> **Directions for this task**
Give the data again exactly, without images.

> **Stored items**
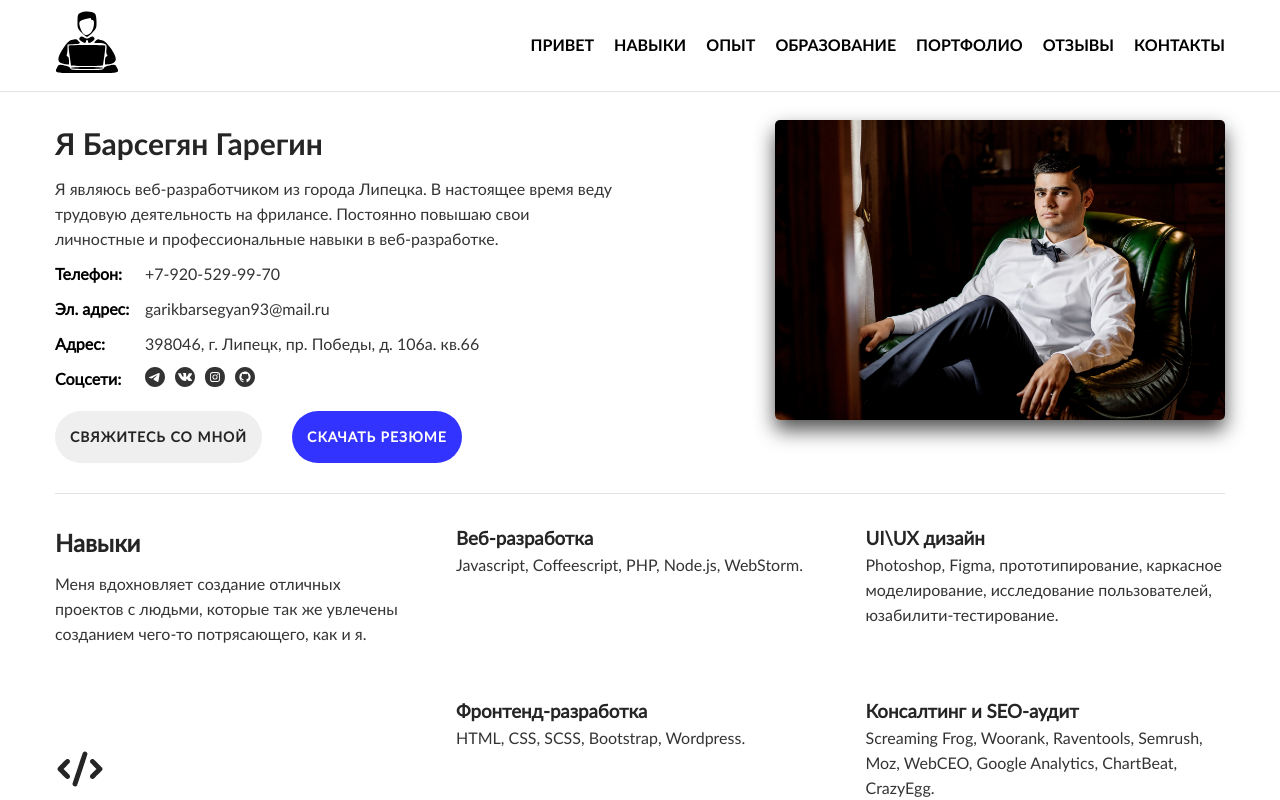
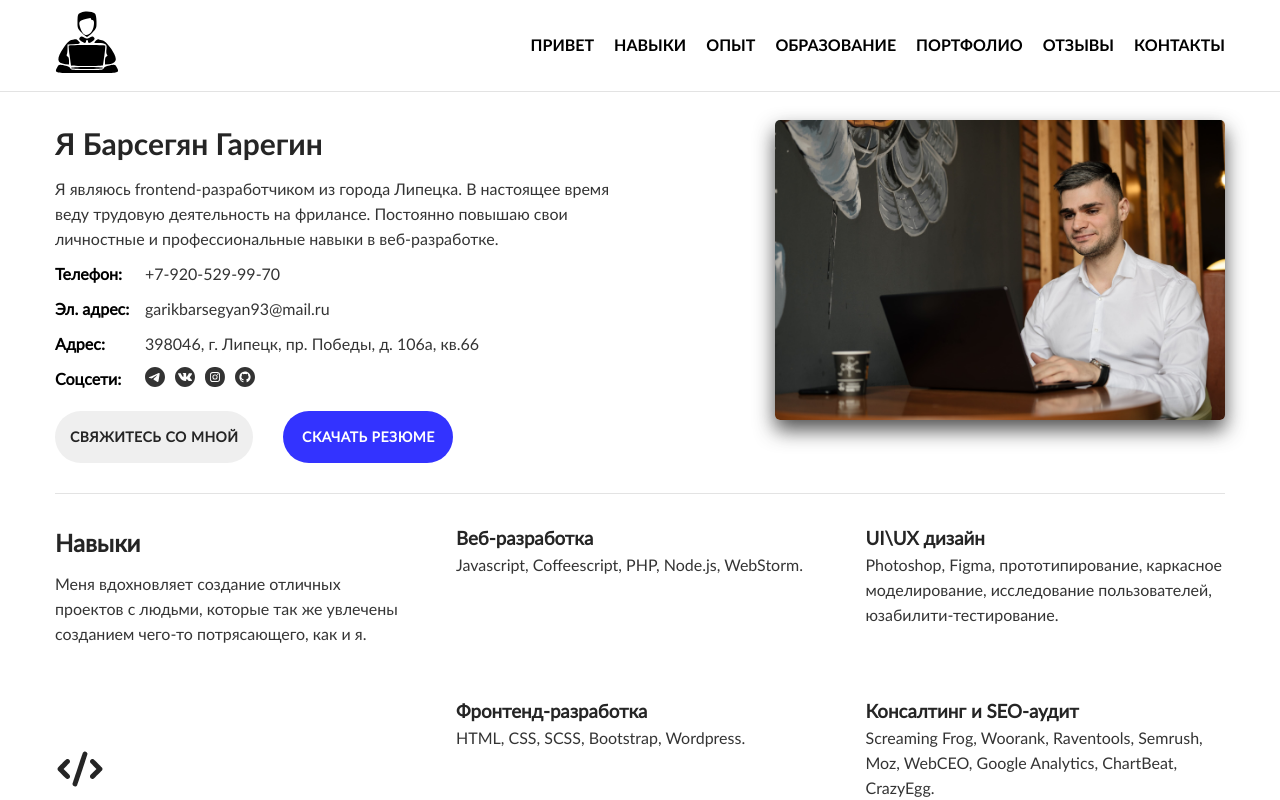
Before and after one commit to Garegin93/mySite, a Vue app: page / in a window 1280 px wide. Shown: the top 800 px of the page. Built offline with nearby package versions, Linux system fonts and the light colour scheme.

Commit message:
СрфÑChenged my photo and general bug fixes

```diff
--- a/src/assets/styles/general-options/general-options.scss
+++ b/src/assets/styles/general-options/general-options.scss
@@ -69,7 +69,7 @@ p, span {
   -webkit-appearance: none;
   -moz-appearance: none;
   appearance: none;
-  letter-spacing: 1px;
+  letter-spacing: .5px;
 
   &:hover {
     box-shadow: 10px 10px 20px rgb(51, 51, 255, 20%);
--- a/src/components/header/apps/AppLogoSvg.vue
+++ b/src/components/header/apps/AppLogoSvg.vue
@@ -32,6 +32,7 @@ export default {}
 @import "../../../style.scss";
 
 .menu__link {
+  transition: 0.3s all;
   color: $colorBlack;
   padding: 0;
 
--- a/src/components/main/apps/AppAboutMeInfo.vue
+++ b/src/components/main/apps/AppAboutMeInfo.vue
@@ -10,7 +10,7 @@
     </p>
     <p>
       <span class="span-title">Адрес:</span>
-      <span>398046, г. Липецк, пр. Победы, д. 106а. кв.66</span>
+      <span>398046, г. Липецк, пр. Победы, д. 106а, кв.66</span>
     </p>
     <p>
       <span class="span-title">Соцсети:</span>
--- a/src/store/index.js
+++ b/src/store/index.js
@@ -8,7 +8,7 @@ export default createStore({
         //===== aboutMeInfo
 
         aboutMeTitle: "Я Барсегян Гарегин",
-        aboutMeDescription: "Я являюсь веб-разработчиком из города Липецка. В настоящее время веду трудовую деятельность на фрилансе. Постоянно повышаю свои личностные и профессиональные навыки в веб-разработке.",
+        aboutMeDescription: "Я являюсь frontend-разработчиком из города Липецка. В настоящее время веду трудовую деятельность на фрилансе. Постоянно повышаю свои личностные и профессиональные навыки в веб-разработке.",
 
         //=====appSkills
 
@@ -68,7 +68,7 @@ export default createStore({
         //=====appContact
 
         contactTitle: "Контакты",
-        contactDescription: "Вы работаете над чем-то большим? Я хотел бы помочь вам в реализации задач. Напишите мне письмо и начните свой проект прямо сейчас! Просто сделайте это.",
+        contactDescription: "Вы работаете над большими проектами? Я хотел бы помочь вам в реализации задач. Напишите мне письмо и мы начнем проект прямо сейчас! Просто сделайте это.",
     },
 
     mutations: {
```
Also changed, not shown: src/assets/images/my_photo.jpg, 1 other file (tests, documents, lock files or other folders).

> **Exercise output**
Before and after one commit to Garegin93/mySite, a Vue app: page / in a window 1280 px wide. Shown: the top 800 px of the page. Built offline with nearby package versions, Linux system fonts and the light colour scheme.

Commit message:
СрфÑChenged my photo and general bug fixes

```diff
--- a/src/assets/styles/general-options/general-options.scss
+++ b/src/assets/styles/general-options/general-options.scss
@@ -69,7 +69,7 @@ p, span {
   -webkit-appearance: none;
   -moz-appearance: none;
   appearance: none;
-  letter-spacing: 1px;
+  letter-spacing: .5px;
 
   &:hover {
     box-shadow: 10px 10px 20px rgb(51, 51, 255, 20%);
--- a/src/components/header/apps/AppLogoSvg.vue
+++ b/src/components/header/apps/AppLogoSvg.vue
@@ -32,6 +32,7 @@ export default {}
 @import "../../../style.scss";
 
 .menu__link {
+  transition: 0.3s all;
   color: $colorBlack;
   padding: 0;
 
--- a/src/components/main/apps/AppAboutMeInfo.vue
+++ b/src/components/main/apps/AppAboutMeInfo.vue
@@ -10,7 +10,7 @@
     </p>
     <p>
       <span class="span-title">Адрес:</span>
-      <span>398046, г. Липецк, пр. Победы, д. 106а. кв.66</span>
+      <span>398046, г. Липецк, пр. Победы, д. 106а, кв.66</span>
     </p>
     <p>
       <span class="span-title">Соцсети:</span>
--- a/src/store/index.js
+++ b/src/store/index.js
@@ -8,7 +8,7 @@ export default createStore({
         //===== aboutMeInfo
 
         aboutMeTitle: "Я Барсегян Гарегин",
-        aboutMeDescription: "Я являюсь веб-разработчиком из города Липецка. В настоящее время веду трудовую деятельность на фрилансе. Постоянно повышаю свои личностные и профессиональные навыки в веб-разработке.",
+        aboutMeDescription: "Я являюсь frontend-разработчиком из города Липецка. В настоящее время веду трудовую деятельность на фрилансе. Постоянно повышаю свои личностные и профессиональные навыки в веб-разработке.",
 
         //=====appSkills
 
@@ -68,7 +68,7 @@ export default createStore({
         //=====appContact
 
         contactTitle: "Контакты",
-        contactDescription: "Вы работаете над чем-то большим? Я хотел бы помочь вам в реализации задач. Напишите мне письмо и начните свой проект прямо сейчас! Просто сделайте это.",
+        contactDescription: "Вы работаете над большими проектами? Я хотел бы помочь вам в реализации задач. Напишите мне письмо и мы начнем проект прямо сейчас! Просто сделайте это.",
     },
 
     mutations: {
```
Also changed, not shown: src/assets/images/my_photo.jpg, 1 other file (tests, documents, lock files or other folders).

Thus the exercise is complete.